### [Exercise requirements]
Each entry below should appear again exactly as written, without pictures.

### [Data records]
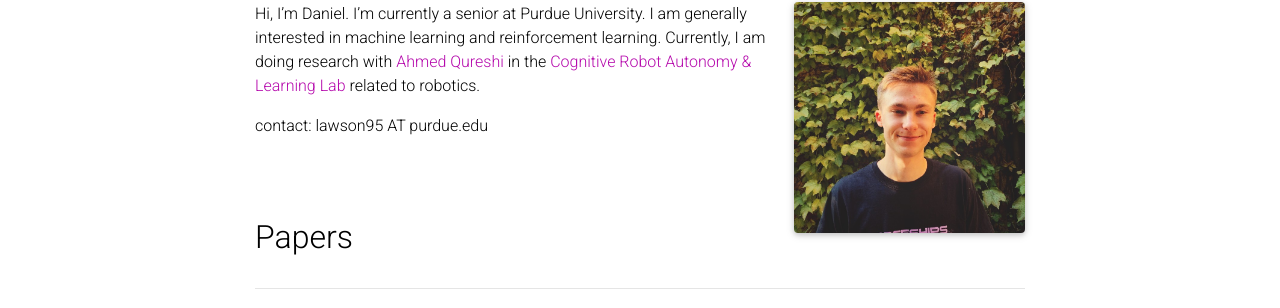
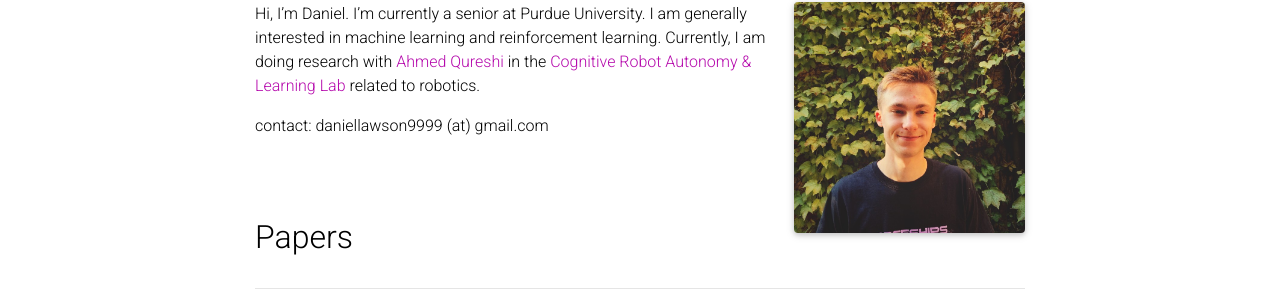
Before and after one commit to daniellawson9999/portfolio, a Jekyll site: the page built from _pages/about.md, in a window 1280 px wide and 900 px high. Shown: the part 166-474 px from the top of the window. Built offline with Jekyll 4.4.1, drawn with Linux system fonts in a browser that asks for light colours; comment, search, counter and statistics services are not loaded; a style sheet for code colours, icons or effects is not loaded.

Commit message:
Update about.md

```diff
--- a/_pages/about.md
+++ b/_pages/about.md
@@ -20,7 +20,8 @@ social: true  # includes social icons at the bottom of the page
 
 Hi, I'm Daniel. I'm currently a senior at Purdue University. I am generally interested in machine learning and reinforcement learning. Currently, I am doing research with [Ahmed Qureshi](https://qureshiahmed.github.io/) in the [Cognitive Robot Autonomy & Learning Lab](https://corallab.net/) related to robotics.
 
-contact: lawson95 AT purdue.edu
+contact: daniellawson9999 (at) gmail.com
+
 
 <br>
 <br>
```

### [Completed task]
Before and after one commit to daniellawson9999/portfolio, a Jekyll site: the page built from _pages/about.md, in a window 1280 px wide and 900 px high. Shown: the part 166-474 px from the top of the window. Built offline with Jekyll 4.4.1, drawn with Linux system fonts in a browser that asks for light colours; comment, search, counter and statistics services are not loaded; a style sheet for code colours, icons or effects is not loaded.

Commit message:
Update about.md

```diff
--- a/_pages/about.md
+++ b/_pages/about.md
@@ -20,7 +20,8 @@ social: true  # includes social icons at the bottom of the page
 
 Hi, I'm Daniel. I'm currently a senior at Purdue University. I am generally interested in machine learning and reinforcement learning. Currently, I am doing research with [Ahmed Qureshi](https://qureshiahmed.github.io/) in the [Cognitive Robot Autonomy & Learning Lab](https://corallab.net/) related to robotics.
 
-contact: lawson95 AT purdue.edu
+contact: daniellawson9999 (at) gmail.com
+
 
 <br>
 <br>
```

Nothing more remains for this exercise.